#### Instructions for the task:
Please look for the string "html" below and report every line in which it occurs.
:: Records for the exercise ::
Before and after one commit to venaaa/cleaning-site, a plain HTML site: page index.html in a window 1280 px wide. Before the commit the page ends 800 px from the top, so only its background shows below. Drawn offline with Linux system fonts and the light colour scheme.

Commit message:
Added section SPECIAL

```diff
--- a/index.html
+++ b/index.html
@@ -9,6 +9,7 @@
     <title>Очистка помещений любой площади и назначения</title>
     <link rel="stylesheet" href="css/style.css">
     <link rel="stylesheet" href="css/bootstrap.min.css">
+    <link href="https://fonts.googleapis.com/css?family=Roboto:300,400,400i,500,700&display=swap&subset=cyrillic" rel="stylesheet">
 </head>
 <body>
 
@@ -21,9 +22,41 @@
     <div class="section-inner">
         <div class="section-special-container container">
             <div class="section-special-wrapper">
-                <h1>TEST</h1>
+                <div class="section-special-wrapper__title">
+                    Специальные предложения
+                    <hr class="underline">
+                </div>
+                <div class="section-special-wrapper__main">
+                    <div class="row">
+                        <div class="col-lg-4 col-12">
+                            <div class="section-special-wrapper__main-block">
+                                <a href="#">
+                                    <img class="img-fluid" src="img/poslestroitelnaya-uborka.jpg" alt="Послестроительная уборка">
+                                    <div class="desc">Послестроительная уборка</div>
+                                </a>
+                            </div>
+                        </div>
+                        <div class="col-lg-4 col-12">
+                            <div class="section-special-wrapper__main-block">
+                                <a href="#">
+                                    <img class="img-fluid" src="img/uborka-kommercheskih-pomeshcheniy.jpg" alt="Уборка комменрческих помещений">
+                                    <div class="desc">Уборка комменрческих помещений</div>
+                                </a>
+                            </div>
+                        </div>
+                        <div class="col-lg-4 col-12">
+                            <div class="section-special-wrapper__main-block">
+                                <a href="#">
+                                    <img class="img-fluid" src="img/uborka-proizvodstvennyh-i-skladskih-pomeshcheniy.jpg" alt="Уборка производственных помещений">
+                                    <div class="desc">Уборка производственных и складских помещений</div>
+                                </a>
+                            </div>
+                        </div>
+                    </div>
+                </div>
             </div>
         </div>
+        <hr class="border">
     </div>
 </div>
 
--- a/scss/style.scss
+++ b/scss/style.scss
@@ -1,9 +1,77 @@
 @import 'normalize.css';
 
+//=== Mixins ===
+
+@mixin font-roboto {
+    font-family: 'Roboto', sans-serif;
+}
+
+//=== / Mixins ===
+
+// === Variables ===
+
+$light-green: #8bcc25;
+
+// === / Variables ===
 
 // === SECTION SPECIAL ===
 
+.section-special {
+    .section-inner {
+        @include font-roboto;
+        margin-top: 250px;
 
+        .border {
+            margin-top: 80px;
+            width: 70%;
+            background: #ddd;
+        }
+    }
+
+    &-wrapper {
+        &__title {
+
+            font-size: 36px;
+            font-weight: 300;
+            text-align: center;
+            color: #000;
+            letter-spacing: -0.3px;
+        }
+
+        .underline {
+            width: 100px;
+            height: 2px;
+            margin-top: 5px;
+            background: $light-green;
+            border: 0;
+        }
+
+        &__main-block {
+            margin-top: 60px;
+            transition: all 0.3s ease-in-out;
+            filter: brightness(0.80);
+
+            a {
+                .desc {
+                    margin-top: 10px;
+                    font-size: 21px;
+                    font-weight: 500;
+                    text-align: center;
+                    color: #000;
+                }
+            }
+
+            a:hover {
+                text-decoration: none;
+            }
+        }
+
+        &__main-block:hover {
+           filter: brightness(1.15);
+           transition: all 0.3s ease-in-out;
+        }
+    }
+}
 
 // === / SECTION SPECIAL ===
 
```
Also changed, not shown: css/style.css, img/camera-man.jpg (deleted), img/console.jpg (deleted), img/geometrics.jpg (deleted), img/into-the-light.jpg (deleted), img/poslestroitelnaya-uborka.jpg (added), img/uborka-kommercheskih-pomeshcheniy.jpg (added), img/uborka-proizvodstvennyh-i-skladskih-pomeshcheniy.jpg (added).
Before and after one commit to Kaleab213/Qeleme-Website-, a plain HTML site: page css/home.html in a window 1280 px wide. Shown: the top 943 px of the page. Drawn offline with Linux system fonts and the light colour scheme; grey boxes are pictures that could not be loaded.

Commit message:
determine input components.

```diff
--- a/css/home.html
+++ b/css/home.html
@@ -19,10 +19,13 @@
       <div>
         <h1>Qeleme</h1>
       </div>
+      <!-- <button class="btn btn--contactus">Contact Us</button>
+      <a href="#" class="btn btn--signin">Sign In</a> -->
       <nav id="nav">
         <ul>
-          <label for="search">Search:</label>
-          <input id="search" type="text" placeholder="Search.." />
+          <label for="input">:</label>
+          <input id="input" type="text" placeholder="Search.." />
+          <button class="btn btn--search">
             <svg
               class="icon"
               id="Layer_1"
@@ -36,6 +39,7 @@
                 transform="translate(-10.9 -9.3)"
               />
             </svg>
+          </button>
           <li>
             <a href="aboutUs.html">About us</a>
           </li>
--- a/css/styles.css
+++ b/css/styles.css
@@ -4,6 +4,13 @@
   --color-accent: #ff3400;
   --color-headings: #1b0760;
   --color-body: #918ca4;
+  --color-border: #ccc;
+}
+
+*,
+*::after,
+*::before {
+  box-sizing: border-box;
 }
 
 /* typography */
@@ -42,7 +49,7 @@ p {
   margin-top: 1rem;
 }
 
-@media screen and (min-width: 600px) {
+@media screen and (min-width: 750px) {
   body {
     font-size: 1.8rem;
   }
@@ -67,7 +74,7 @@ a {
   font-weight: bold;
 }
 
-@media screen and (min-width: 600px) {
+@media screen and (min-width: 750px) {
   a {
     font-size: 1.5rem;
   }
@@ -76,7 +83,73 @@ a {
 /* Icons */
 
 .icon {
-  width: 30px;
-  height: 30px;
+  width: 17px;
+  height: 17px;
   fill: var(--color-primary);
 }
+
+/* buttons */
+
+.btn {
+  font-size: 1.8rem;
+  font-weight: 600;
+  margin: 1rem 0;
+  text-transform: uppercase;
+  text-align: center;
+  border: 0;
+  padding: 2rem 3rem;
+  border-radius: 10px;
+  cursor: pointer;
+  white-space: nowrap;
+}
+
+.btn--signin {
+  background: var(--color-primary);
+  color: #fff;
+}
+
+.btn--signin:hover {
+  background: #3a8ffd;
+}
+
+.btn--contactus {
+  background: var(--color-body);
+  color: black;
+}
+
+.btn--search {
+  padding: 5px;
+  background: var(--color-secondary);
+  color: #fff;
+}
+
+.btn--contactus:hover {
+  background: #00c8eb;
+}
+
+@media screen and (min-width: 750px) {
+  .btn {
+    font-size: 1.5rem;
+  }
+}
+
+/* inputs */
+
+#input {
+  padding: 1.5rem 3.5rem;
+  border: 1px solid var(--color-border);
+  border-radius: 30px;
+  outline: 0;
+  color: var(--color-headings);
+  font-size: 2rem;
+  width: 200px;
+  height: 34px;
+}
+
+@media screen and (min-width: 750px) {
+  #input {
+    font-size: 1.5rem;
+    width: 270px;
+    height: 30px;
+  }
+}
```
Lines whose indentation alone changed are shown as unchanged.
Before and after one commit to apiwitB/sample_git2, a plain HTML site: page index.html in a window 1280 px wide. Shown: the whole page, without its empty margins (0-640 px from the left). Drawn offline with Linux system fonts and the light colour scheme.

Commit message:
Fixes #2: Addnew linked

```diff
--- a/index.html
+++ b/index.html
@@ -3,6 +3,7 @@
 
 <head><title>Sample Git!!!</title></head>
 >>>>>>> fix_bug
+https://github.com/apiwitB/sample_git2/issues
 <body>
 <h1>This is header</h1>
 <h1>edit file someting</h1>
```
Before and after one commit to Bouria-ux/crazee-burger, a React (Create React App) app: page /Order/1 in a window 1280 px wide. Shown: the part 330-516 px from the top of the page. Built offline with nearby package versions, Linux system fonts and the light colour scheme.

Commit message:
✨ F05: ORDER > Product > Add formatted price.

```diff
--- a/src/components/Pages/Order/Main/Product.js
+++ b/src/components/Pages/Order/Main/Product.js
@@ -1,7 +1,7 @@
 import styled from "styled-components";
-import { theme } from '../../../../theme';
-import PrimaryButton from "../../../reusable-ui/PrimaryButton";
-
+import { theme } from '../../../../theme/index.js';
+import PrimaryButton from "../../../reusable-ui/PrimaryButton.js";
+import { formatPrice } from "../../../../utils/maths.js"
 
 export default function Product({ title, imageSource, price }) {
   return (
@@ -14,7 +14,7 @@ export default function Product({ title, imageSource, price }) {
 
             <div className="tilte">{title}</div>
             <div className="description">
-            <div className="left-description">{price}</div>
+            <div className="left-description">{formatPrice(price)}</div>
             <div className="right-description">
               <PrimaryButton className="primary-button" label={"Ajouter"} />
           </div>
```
:::
#### Response to the task:
Before and after one commit to venaaa/cleaning-site, a plain HTML site: page index.html in a window 1280 px wide. Before the commit the page ends 800 px from the top, so only its background shows below. Drawn offline with Linux system fonts and the light colour scheme.
--- a/index.html
+++ b/index.html
Before and after one commit to Kaleab213/Qeleme-Website-, a plain HTML site: page css/home.html in a window 1280 px wide. Shown: the top 943 px of the page. Drawn offline with Linux system fonts and the light colour scheme; grey boxes are pictures that could not be loaded.
--- a/css/home.html
+++ b/css/home.html
             <a href="aboutUs.html">About us</a>
Before and after one commit to apiwitB/sample_git2, a plain HTML site: page index.html in a window 1280 px wide. Shown: the whole page, without its empty margins (0-640 px from the left). Drawn offline with Linux system fonts and the light colour scheme.
--- a/index.html
+++ b/index.html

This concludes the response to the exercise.